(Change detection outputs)
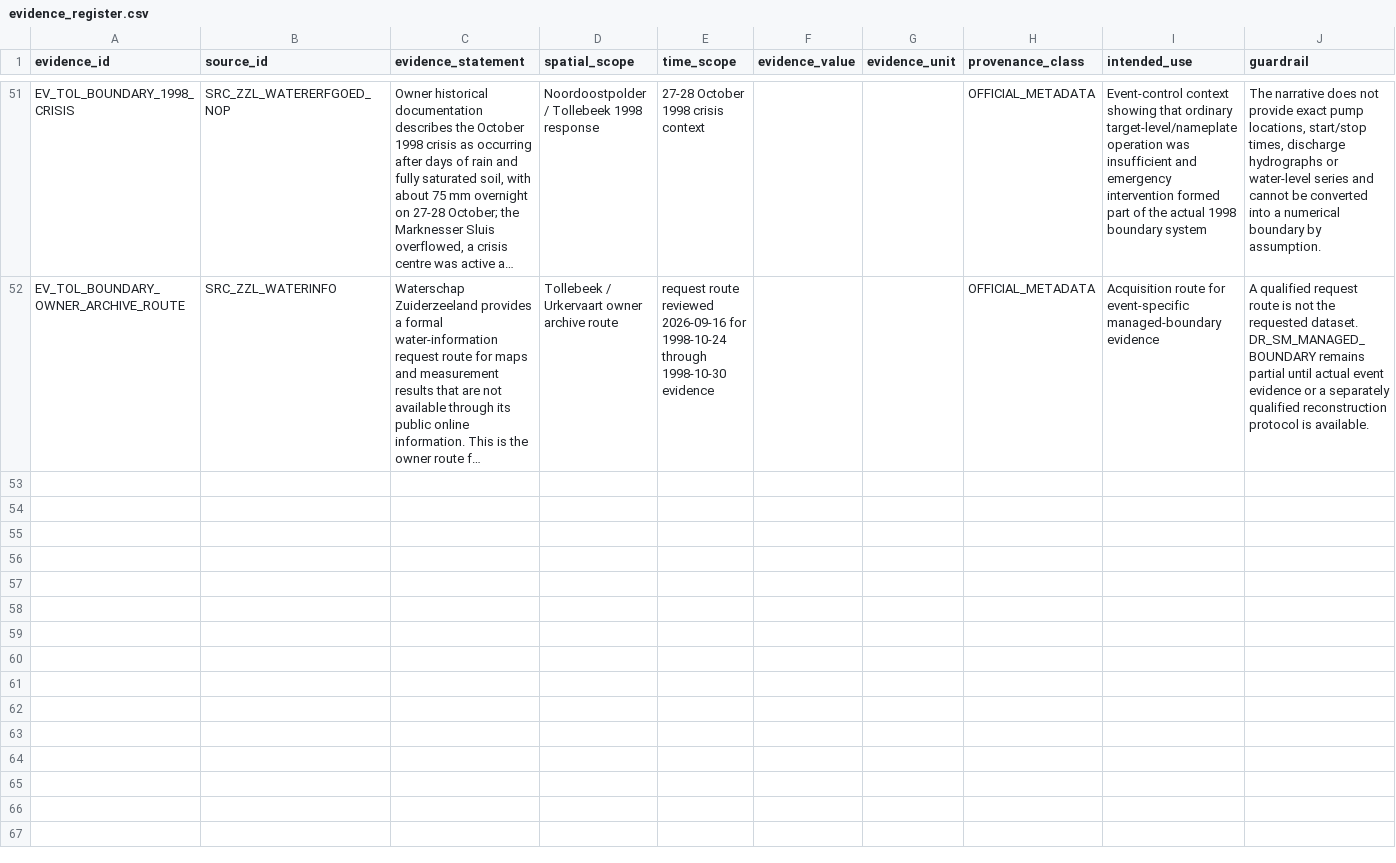
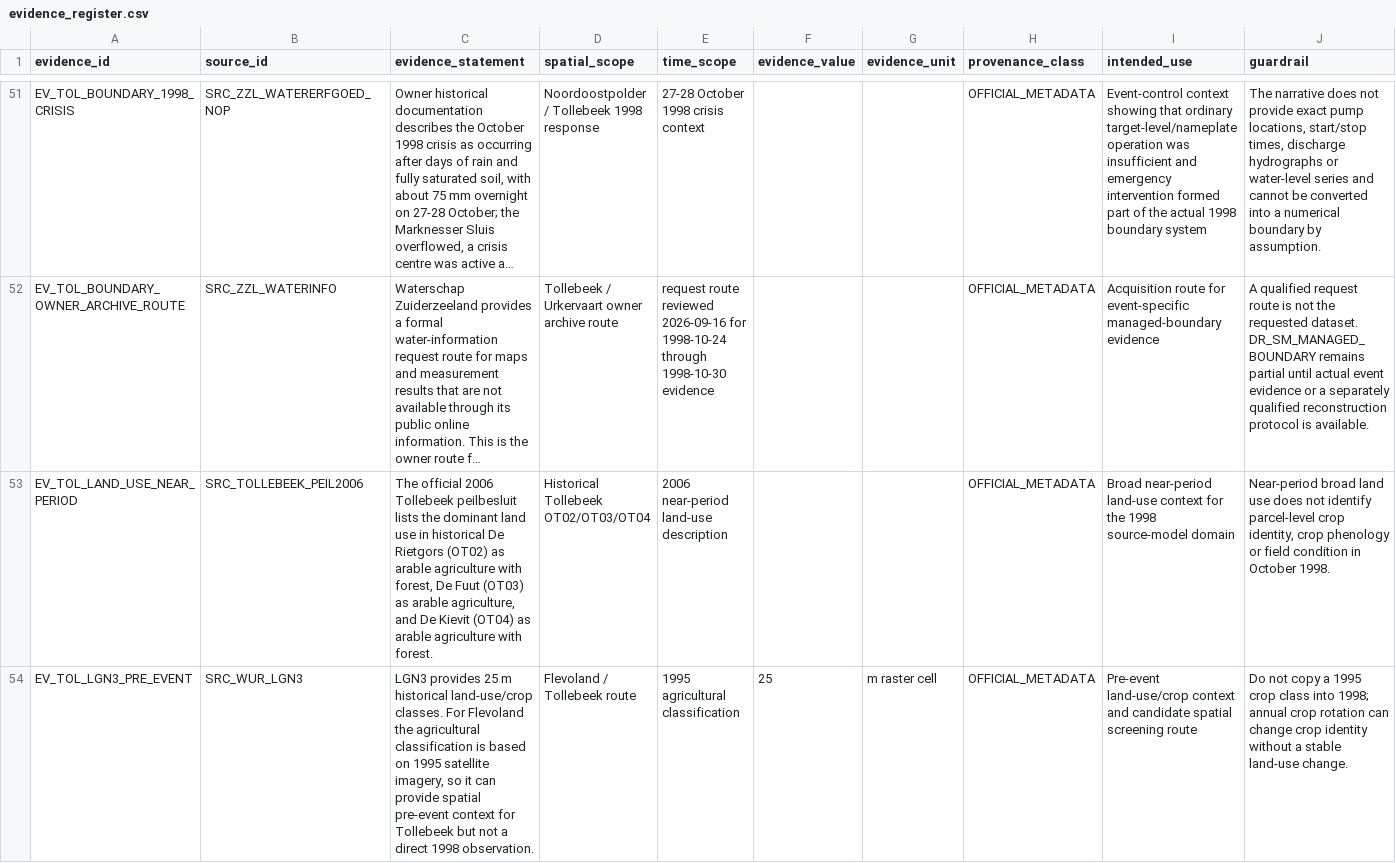
Before and after one commit to abhedwig-cell/Bodemverdichting_kosten, a CSV file: evidence/evidence_register.csv, drawn as a sheet; only a part is shown, gaps mark what is left out; long unchanged cells end in …; rows hold the shown columns only; the diff covers the shown part only; the diff names each change by its address in the sheet, - before the commit and + after, or states it on an @@ line.

```diff
--- a/evidence/evidence_register.csv
+++ b/evidence/evidence_register.csv
+row 53: EV_TOL_LAND_USE_NEAR_PERIOD | SRC_TOLLEBEEK_PEIL2006 | The official 2006 Tollebeek peilbesluit lists the dominant land use in historical De Rietgors (OT02) as arable agriculture with forest, De Fuut (OT03) as arable agriculture, and De Kievit (OT04) as arable agriculture with forest. | Historical Tollebeek OT02/OT03/OT04 | 2006 near-period land-use description |  |  | OFFICIAL_METADATA | Broad near-period land-use context for the 1998 source-model domain | Near-period broad land use does not identify parcel-level crop identity, crop phenology or field condition in October 1998.
+row 54: EV_TOL_LGN3_PRE_EVENT | SRC_WUR_LGN3 | LGN3 provides 25 m historical land-use/crop classes. For Flevoland the agricultural classification is based on 1995 satellite imagery, so it can provide spatial pre-event context for Tollebeek but not a direct 1998 observation. | Flevoland / Tollebeek route | 1995 agricultural classification | 25 | m raster cell | OFFICIAL_METADATA | Pre-event land-use/crop context and candidate spatial screening route | Do not copy a 1995 crop class into 1998; annual crop rotation can change crop identity without a stable land-use change.
```
Also changed, not shown: 3 added rows elsewhere in this file, data_requests/data_request_register.csv, evidence/claims.csv, 9 other files.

Exercise goal:
The data above must be given back verbatim, minus its images.

Task output:
Before and after one commit to abhedwig-cell/Bodemverdichting_kosten, a CSV file: evidence/evidence_register.csv, drawn as a sheet; only a part is shown, gaps mark what is left out; long unchanged cells end in …; rows hold the shown columns only; the diff covers the shown part only; the diff names each change by its address in the sheet, - before the commit and + after, or states it on an @@ line.

```diff
--- a/evidence/evidence_register.csv
+++ b/evidence/evidence_register.csv
+row 53: EV_TOL_LAND_USE_NEAR_PERIOD | SRC_TOLLEBEEK_PEIL2006 | The official 2006 Tollebeek peilbesluit lists the dominant land use in historical De Rietgors (OT02) as arable agriculture with forest, De Fuut (OT03) as arable agriculture, and De Kievit (OT04) as arable agriculture with forest. | Historical Tollebeek OT02/OT03/OT04 | 2006 near-period land-use description |  |  | OFFICIAL_METADATA | Broad near-period land-use context for the 1998 source-model domain | Near-period broad land use does not identify parcel-level crop identity, crop phenology or field condition in October 1998.
+row 54: EV_TOL_LGN3_PRE_EVENT | SRC_WUR_LGN3 | LGN3 provides 25 m historical land-use/crop classes. For Flevoland the agricultural classification is based on 1995 satellite imagery, so it can provide spatial pre-event context for Tollebeek but not a direct 1998 observation. | Flevoland / Tollebeek route | 1995 agricultural classification | 25 | m raster cell | OFFICIAL_METADATA | Pre-event land-use/crop context and candidate spatial screening route | Do not copy a 1995 crop class into 1998; annual crop rotation can change crop identity without a stable land-use change.
```
Also changed, not shown: 3 added rows elsewhere in this file, data_requests/data_request_register.csv, evidence/claims.csv, 9 other files.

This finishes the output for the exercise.